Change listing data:
╭──
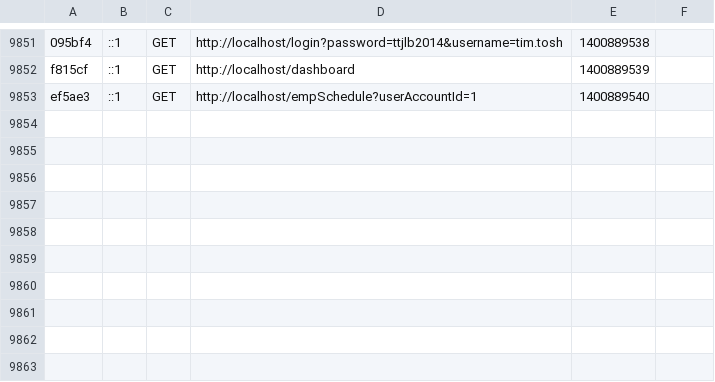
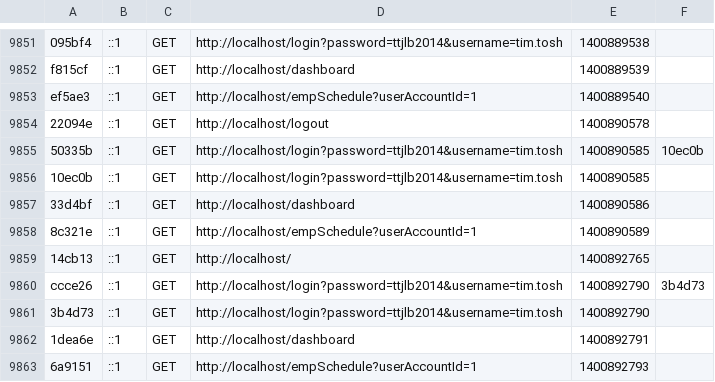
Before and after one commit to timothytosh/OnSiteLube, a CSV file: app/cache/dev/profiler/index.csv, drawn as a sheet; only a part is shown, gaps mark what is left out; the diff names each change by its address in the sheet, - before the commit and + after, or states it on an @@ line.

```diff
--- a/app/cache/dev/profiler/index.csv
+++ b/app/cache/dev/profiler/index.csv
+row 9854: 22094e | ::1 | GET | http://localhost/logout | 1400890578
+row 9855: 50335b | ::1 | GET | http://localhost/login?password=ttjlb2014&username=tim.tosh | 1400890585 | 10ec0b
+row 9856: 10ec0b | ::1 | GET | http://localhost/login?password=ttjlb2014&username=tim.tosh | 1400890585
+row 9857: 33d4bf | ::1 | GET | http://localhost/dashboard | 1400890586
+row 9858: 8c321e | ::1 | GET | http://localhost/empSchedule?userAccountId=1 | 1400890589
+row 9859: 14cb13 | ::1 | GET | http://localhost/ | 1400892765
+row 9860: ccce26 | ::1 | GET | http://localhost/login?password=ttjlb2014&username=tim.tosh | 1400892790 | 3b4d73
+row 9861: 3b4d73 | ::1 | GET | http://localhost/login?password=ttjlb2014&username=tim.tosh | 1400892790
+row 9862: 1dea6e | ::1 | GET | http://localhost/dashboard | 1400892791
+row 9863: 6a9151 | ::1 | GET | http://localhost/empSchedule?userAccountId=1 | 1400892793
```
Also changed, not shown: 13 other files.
╰──
╭──
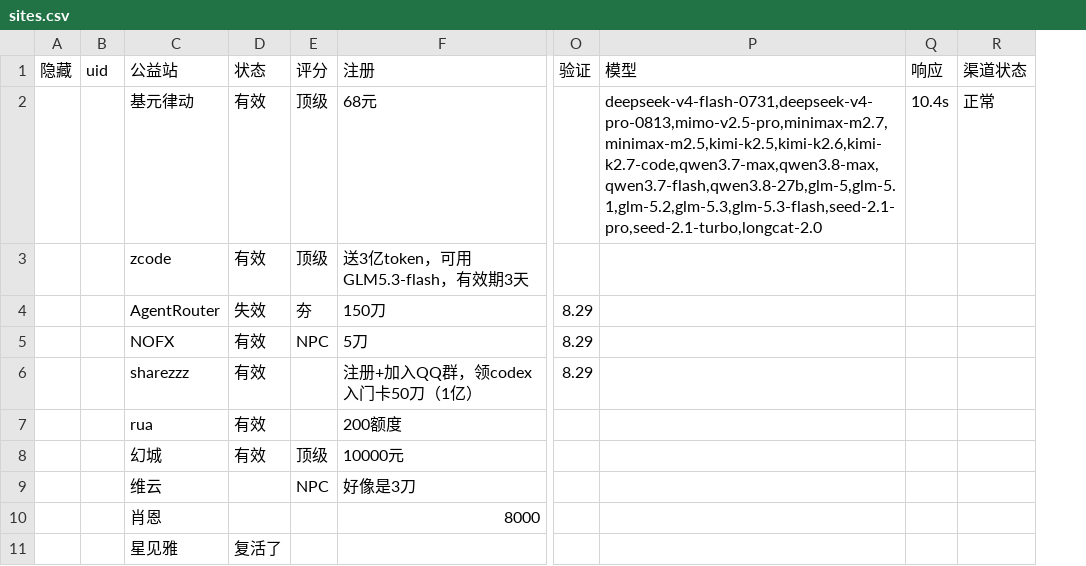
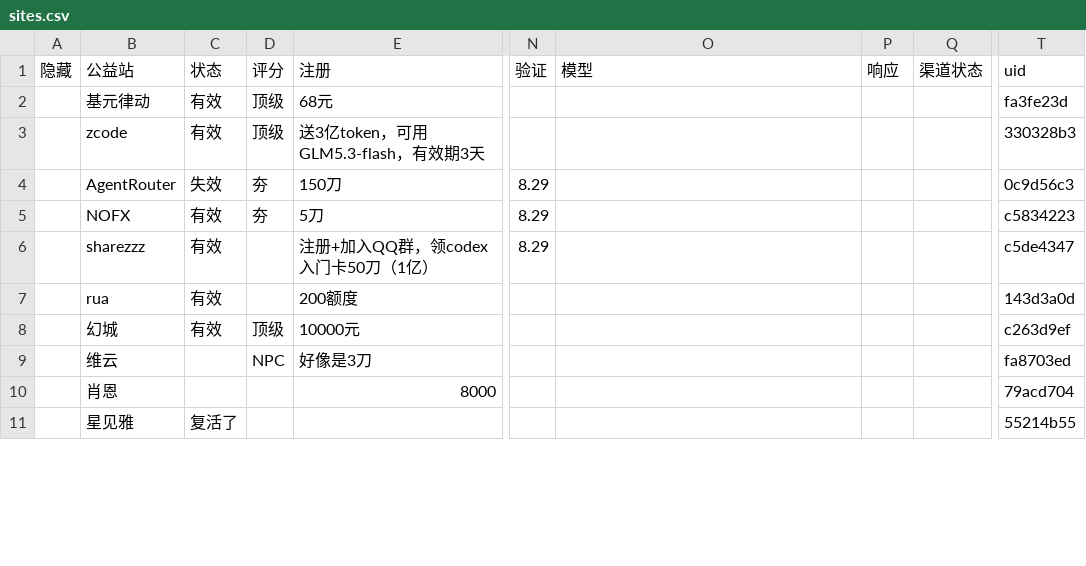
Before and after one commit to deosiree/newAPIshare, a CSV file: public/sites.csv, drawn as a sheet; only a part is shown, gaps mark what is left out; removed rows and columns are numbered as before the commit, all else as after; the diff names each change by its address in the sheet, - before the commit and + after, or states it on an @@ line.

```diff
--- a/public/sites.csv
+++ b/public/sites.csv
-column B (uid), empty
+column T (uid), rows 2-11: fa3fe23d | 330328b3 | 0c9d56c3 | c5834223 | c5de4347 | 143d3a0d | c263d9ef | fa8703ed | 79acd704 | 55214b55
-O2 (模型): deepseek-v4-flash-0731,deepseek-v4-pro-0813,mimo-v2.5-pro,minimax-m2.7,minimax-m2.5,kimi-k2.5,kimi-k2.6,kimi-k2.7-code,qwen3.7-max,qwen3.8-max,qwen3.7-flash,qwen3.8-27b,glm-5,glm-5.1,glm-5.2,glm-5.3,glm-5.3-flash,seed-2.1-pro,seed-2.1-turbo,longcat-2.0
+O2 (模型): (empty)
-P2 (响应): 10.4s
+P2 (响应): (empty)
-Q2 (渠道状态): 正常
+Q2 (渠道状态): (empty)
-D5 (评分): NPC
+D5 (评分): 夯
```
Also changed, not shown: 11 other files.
╰──
*Exercise brief*: For this exercise, please output exactly the lines above starting at the line with "Before and after one commit to timothytosh/OnSiteLube, a" and ending at the line with "Also changed, not shown: 13 other files.", ends included.

*Response*:
Before and after one commit to timothytosh/OnSiteLube, a CSV file: app/cache/dev/profiler/index.csv, drawn as a sheet; only a part is shown, gaps mark what is left out; the diff names each change by its address in the sheet, - before the commit and + after, or states it on an @@ line.

```diff
--- a/app/cache/dev/profiler/index.csv
+++ b/app/cache/dev/profiler/index.csv
+row 9854: 22094e | ::1 | GET | http://localhost/logout | 1400890578
+row 9855: 50335b | ::1 | GET | http://localhost/login?password=ttjlb2014&username=tim.tosh | 1400890585 | 10ec0b
+row 9856: 10ec0b | ::1 | GET | http://localhost/login?password=ttjlb2014&username=tim.tosh | 1400890585
+row 9857: 33d4bf | ::1 | GET | http://localhost/dashboard | 1400890586
+row 9858: 8c321e | ::1 | GET | http://localhost/empSchedule?userAccountId=1 | 1400890589
+row 9859: 14cb13 | ::1 | GET | http://localhost/ | 1400892765
+row 9860: ccce26 | ::1 | GET | http://localhost/login?password=ttjlb2014&username=tim.tosh | 1400892790 | 3b4d73
+row 9861: 3b4d73 | ::1 | GET | http://localhost/login?password=ttjlb2014&username=tim.tosh | 1400892790
+row 9862: 1dea6e | ::1 | GET | http://localhost/dashboard | 1400892791
+row 9863: 6a9151 | ::1 | GET | http://localhost/empSchedule?userAccountId=1 | 1400892793
```
Also changed, not shown: 13 other files.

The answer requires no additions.